I recently ran into a NYT OpEd piece written in 2018 by Paul Greenberg, the New York Times bestselling author of Four Fish, The Omega Principle and most recently The Climate Diet. Reading the piece 3 years after it was first published, certainly doesn’t take away any of its timeliness. The topic he discusses is a major focus of my upcoming book The Gut-Immune Connection.
“Cretan diets in the early 50s contained “limited quantities of goat meat and milk, game, and fish swimming in olive oil.”
In 1953, a landmark paper written by Leland Allbaugh entitled “Crete: A Case Study of an Underdeveloped Area” analyzing the eating patterns of an isolated Greek population living on the island of Crete. In his article which was part of a writeup of a study the government of Greece commissioned from the Rockefeller Foundation, Allbaugh and colleagues described Cretan diets at the time as rich in “olives, cereal grains, pulses, wild greens and herbs, and fruits” with “limited quantities of goat meat and milk, game, and fish” and “swimming in olive oil.” The findings strongly suggested that a calorie-limited diet high in fresh fruits and vegetables, whole grains, nuts and seeds, and olive oil, a greatly restricted consumption of animal products low in animal fat and protein, particularly red meat – what is now referred to as the traditional Mediterranean diet- could lower the risk of heart attacks, strokes, chronic disease and extend life (we know today these chronic diseases also include cognitive decline, colon cancer and chronic liver disease). While this initial observation and subsequent population-based studies didn’t prove a cause and effect relationship between the Mediterranean diet and healthy aging, and findings were initially challenged by the medical community, medical research over the last half-century has increasingly confirmed the basic conclusions, and a consensus has been building around the health benefits of this diet in the medical world. Advanced scientific studies of the gut microbiome and the brain have provided scientific evidence for the biological mechanisms underlying the reported health benefits. As Greenberg states in his piece: “Weight-loss fads and eating trends come and go, but the so-called Mediterranean diet has stood fast”… “ Furthermore, he quotes Dr. Walter Willett of Harvard’s T.H. Chan School of Public Health who stated that “among all diets the traditional Mediterranean diet is most strongly supported for delivering long term health and well-being.”

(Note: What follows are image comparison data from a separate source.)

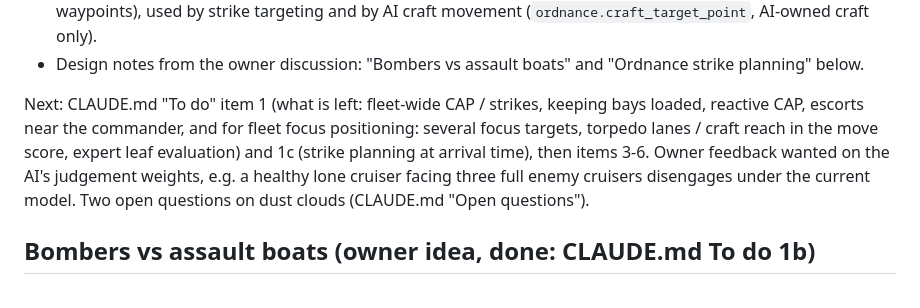
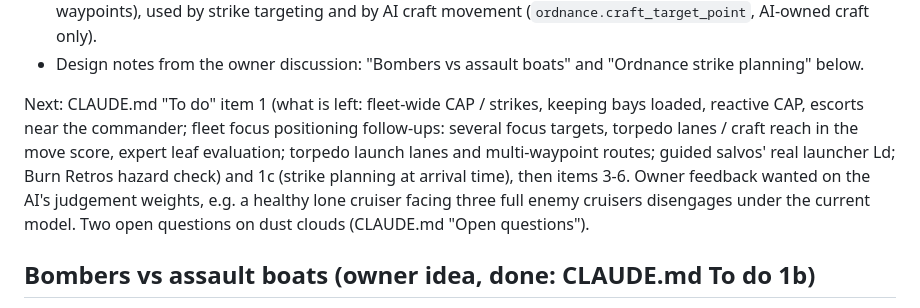
Before and after one commit to cpsdonnelly/BFG, a Markdown page: docs/HANDOFF.md, the part around the change. GitHub-like rendering.

```diff
--- a/docs/HANDOFF.md
+++ b/docs/HANDOFF.md
@@ -635,9 +635,10 @@ Latest items, newest last:
   planning" below.
 
 Next: CLAUDE.md "To do" item 1 (what is left: fleet-wide CAP / strikes, keeping bays loaded,
-reactive CAP, escorts near the commander, and for fleet focus positioning: several focus
-targets, torpedo lanes / craft reach in the move score, expert leaf evaluation) and 1c (strike
-planning at arrival time), then items 3-6. Owner feedback wanted on the AI's judgement weights, e.g. a
+reactive CAP, escorts near the commander; fleet focus positioning follow-ups: several focus
+targets, torpedo lanes / craft reach in the move score, expert leaf evaluation; torpedo launch
+lanes and multi-waypoint routes; guided salvos' real launcher Ld; Burn Retros hazard check)
+and 1c (strike planning at arrival time), then items 3-6. Owner feedback wanted on the AI's judgement weights, e.g. a
 healthy lone cruiser facing three full enemy cruisers disengages under the current model. Two
 open questions on dust clouds (CLAUDE.md "Open questions").
 
```
Also changed, not shown: CLAUDE.md (+11 -1 lines).
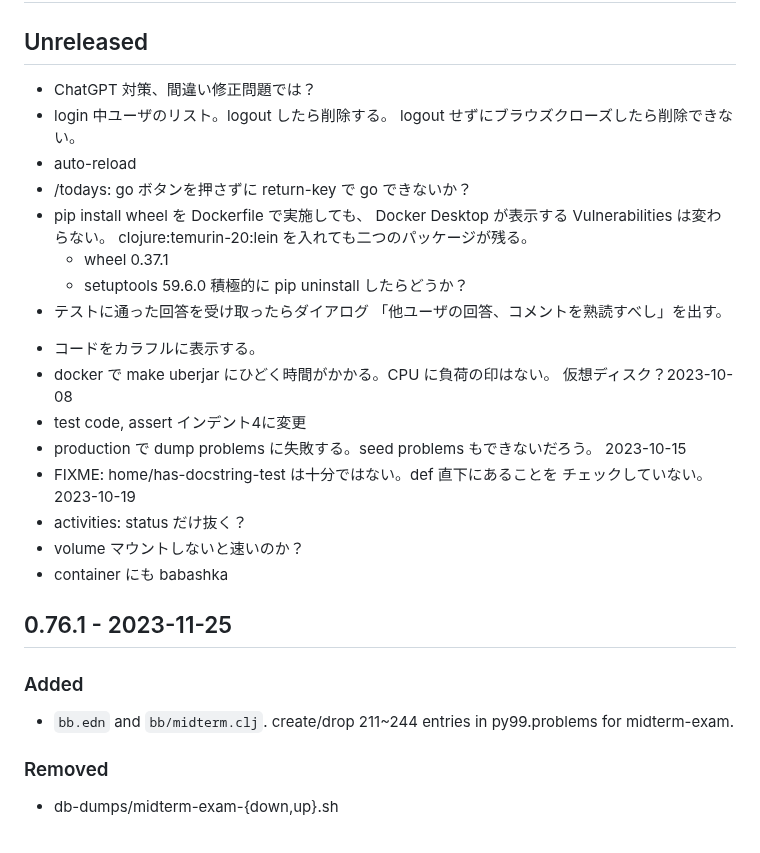
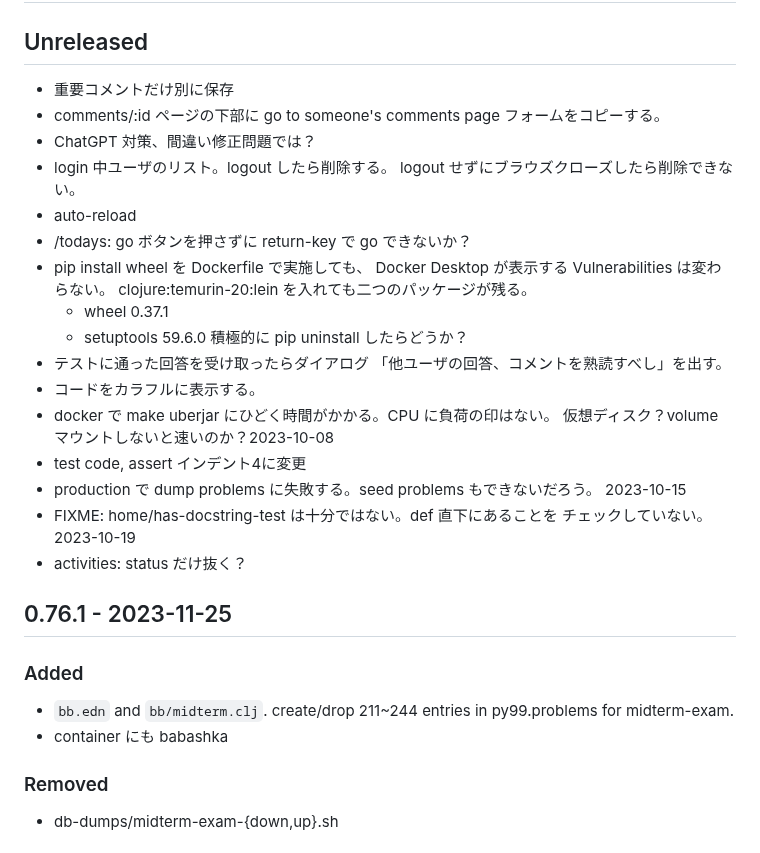
Before and after one commit to hkim0331/py99, a Markdown page: CHANGELOG.md, the part around the change. Drawn GitHub-style.

Commit message:
update m64

```diff
--- a/CHANGELOG.md
+++ b/CHANGELOG.md
@@ -1,36 +1,37 @@
 # CHANGELOG.md
 
 ## Unreleased
-
-* ChatGPT 対策、間違い修正問題では？
-* login 中ユーザのリスト。logout したら削除する。
+- 重要コメントだけ別に保存
+- comments/:id ページの下部に go to someone's comments page フォームをコピーする。
+- ChatGPT 対策、間違い修正問題では？
+- login 中ユーザのリスト。logout したら削除する。
   logout せずにブラウズクローズしたら削除できない。
-* auto-reload
-* /todays: go ボタンを押さずに return-key で go できないか？
-* pip install wheel を Dockerfile で実施しても、
+- auto-reload
+- /todays: go ボタンを押さずに return-key で go できないか？
+- pip install wheel を Dockerfile で実施しても、
   Docker Desktop が表示する Vulnerabilities は変わらない。
   clojure:temurin-20:lein を入れても二つのパッケージが残る。
     - wheel 0.37.1
     - setuptools 59.6.0
   積極的に pip uninstall したらどうか？
-* テストに通った回答を受け取ったらダイアログ
+- テストに通った回答を受け取ったらダイアログ
 「他ユーザの回答、コメントを熟読すべし」を出す。
 - コードをカラフルに表示する。
 - docker で make uberjar にひどく時間がかかる。CPU に負荷の印はない。
-  仮想ディスク？2023-10-08
+  仮想ディスク？volume マウントしないと速いのか？2023-10-08
 - test code, assert インデント4に変更
 - production で dump problems に失敗する。seed problems もできないだろう。
   2023-10-15
 - FIXME: home/has-docstring-test は十分ではない。def 直下にあることを
   チェックしていない。2023-10-19
 - activities: status だけ抜く？
-- volume マウントしないと速いのか？
-- container にも babashka
+
 
 ## 0.76.1 - 2023-11-25
 ### Added
 - `bb.edn` and `bb/midterm.clj`.
   create/drop 211~244 entries in py99.problems for midterm-exam.
+- container にも babashka
 ### Removed
 - db-dumps/midterm-exam-{down,up}.sh
 
```
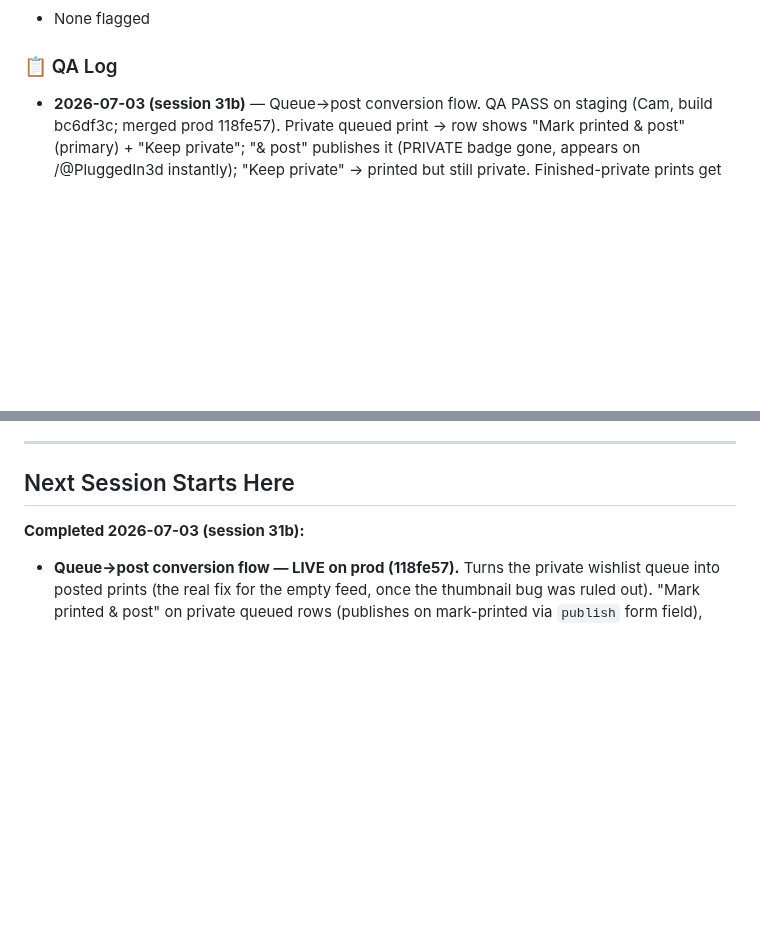
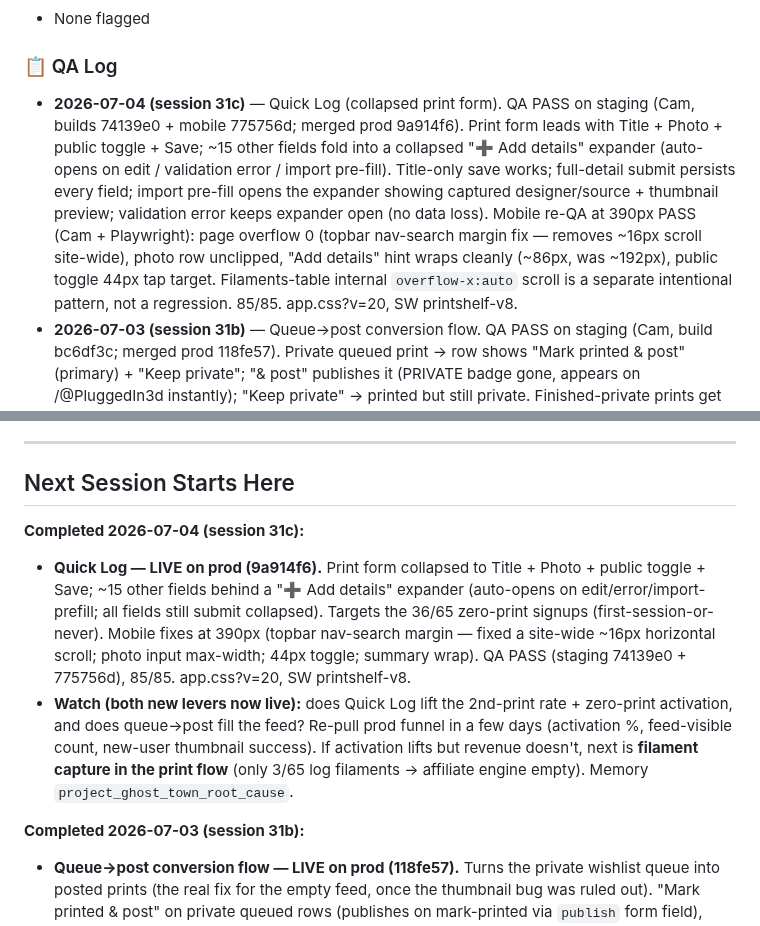
Before and after one commit to superseriousseller/printshelf, a Markdown page: CLAUDE.md, 2 parts joined by grey strips. Drawn GitHub-style; blank space fills up the shorter version.

Commit message:
docs: log session 31c — Quick Log live on prod
Co-Authored-By: Claude Opus 4.8 (1M context) <noreply@anthropic.com>

```diff
--- a/CLAUDE.md
+++ b/CLAUDE.md
@@ -61,6 +61,7 @@
 - None flagged
 
 ### 📋 QA Log
+- **2026-07-04 (session 31c)** — Quick Log (collapsed print form). QA PASS on staging (Cam, builds 74139e0 + mobile 775756d; merged prod 9a914f6). Print form leads with Title + Photo + public toggle + Save; ~15 other fields fold into a collapsed "➕ Add details" expander (auto-opens on edit / validation error / import pre-fill). Title-only save works; full-detail submit persists every field; import pre-fill opens the expander showing captured designer/source + thumbnail preview; validation error keeps expander open (no data loss). Mobile re-QA at 390px PASS (Cam + Playwright): page overflow 0 (topbar nav-search margin fix — removes ~16px scroll site-wide), photo row unclipped, "Add details" hint wraps cleanly (~86px, was ~192px), public toggle 44px tap target. Filaments-table internal `overflow-x:auto` scroll is a separate intentional pattern, not a regression. 85/85. app.css?v=20, SW printshelf-v8.
 - **2026-07-03 (session 31b)** — Queue→post conversion flow. QA PASS on staging (Cam, build bc6df3c; merged prod 118fe57). Private queued print → row shows "Mark printed & post" (primary) + "Keep private"; "& post" publishes it (PRIVATE badge gone, appears on /@PluggedIn3d instantly); "Keep private" → printed but still private. Finished-private prints get inline "Post to profile" button (published in one click). Nudge banner tracked count dynamically ("2 finished prints are private" → "1" → gone) across All + Printed tabs, absent on Queued tab. Already-public queued print shows single "Mark printed" (no conversion prompt). No crashes. 85/85. Cam left 4 staging test prints (A/B public, C queued-public, D printed-private) + published real "Auryn Zoetrope Spinner."
 - **2026-07-03 (session 31)** — MakerWorld thumbnail import fix (root cause of empty public feed). QA PASS on staging (Cam, build 0a023a5; merged prod 29233b1). Fresh MakerWorld import (879099) pre-filled title "Jewel Alocasia coaster set" + designer "NoOrdinaryLeaf" + real CDN thumbnail; saved public print shows its image on dashboard + /explore (older imageless cards render blank by contrast). Printables regression-free (Benchy: title+designer+thumb). Junk MakerWorld URL → graceful amber "title from URL" fallback, no 500. **Backfill:** ran on prod (all 38 imageless MakerWorld prints got thumbnail+designer, 0 fails; touched ids logged /tmp/backfill_result.log). **Key finding:** images 6→43 but feed-visible only 1→2 — because 36/44 non-founder prints are `queued` wishlist (private), only 8 finished (5 private). Ghost town = thumbnail bug + queue-vs-feed behavior (memory `project_ghost_town_root_cause`). **Follow-up on staging (171156d), pending Cam visual QA:** imported-thumbnail preview on the New Print form (was captured to hidden field but invisible → users saw "No file chosen").
 - **2026-07-03 (session 30b)** — Preview public no-login demo. QA PASS on staging (Cam, build 4981ce5; merged prod 8b99e51). Logged-out: topbar "Preview" → `/preview` (no login, no dash chrome); picker "Browse & buy" only (no owned); default renders real color (not orange); catalog Buy → tracked `/preview/buy` (Hatchbox→Amazon, anon OK, `rel=nofollow sponsored`); STL upload renders client-side (never uploaded); compare/layer/lights/share work; "Sign up" CTA + "approximate preview / never saved" honesty notes; SEO canonical+OG+meta present. Logged-in: dashboard studio unchanged (both optgroups, owned-buy path). Item-6 "topbar Preview link missing when logged in" = FALSE ALARM (Cam's regression used a pre-deploy captured DOM; link verified present on /dashboard,/dashboard/prints,/dashboard/preview,/,/explore when logged in). 85/85.
@@ -184,6 +185,10 @@ PASS CRITERIA: All boxes checked, no unexpected behavior.
 ---
 
 ## Next Session Starts Here
+**Completed 2026-07-04 (session 31c):**
+- **Quick Log — LIVE on prod (9a914f6).** Print form collapsed to Title + Photo + public toggle + Save; ~15 other fields behind a "➕ Add details" expander (auto-opens on edit/error/import-prefill; all fields still submit collapsed). Targets the 36/65 zero-print signups (first-session-or-never). Mobile fixes at 390px (topbar nav-search margin — fixed a site-wide ~16px horizontal scroll; photo input max-width; 44px toggle; summary wrap). QA PASS (staging 74139e0 + 775756d), 85/85. app.css?v=20, SW printshelf-v8.
+- **Watch (both new levers now live):** does Quick Log lift the 2nd-print rate + zero-print activation, and does queue→post fill the feed? Re-pull prod funnel in a few days (activation %, feed-visible count, new-user thumbnail success). If activation lifts but revenue doesn't, next is **filament capture in the print flow** (only 3/65 log filaments → affiliate engine empty). Memory `project_ghost_town_root_cause`.
+
 **Completed 2026-07-03 (session 31b):**
 - **Queue→post conversion flow — LIVE on prod (118fe57).** Turns the private wishlist queue into posted prints (the real fix for the empty feed, once the thumbnail bug was ruled out). "Mark printed & post" on private queued rows (publishes on mark-printed via `publish` form field), inline "Post to profile" on finished-private prints (`POST /dashboard/prints/{id}/publish`), nudge banner counting private-finished prints. Publishing a not-queued print → feed/explore/profile instantly. No schema change. QA PASS (staging bc6df3c), 85/85.
 - **Watch:** does the feed actually fill now that users can 1-click publish? Re-pull prod feed-visible count in a few days. If users still don't convert, next lever is filament-capture-in-print-flow (affiliate revenue, only 3/65 log filaments) or Quick Log (36 zero-print signups). See memory `project_ghost_town_root_cause`.
```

“America is plagued by a public health crisis caused by an unprecedented epidemic of non-infectious chronic diseases.”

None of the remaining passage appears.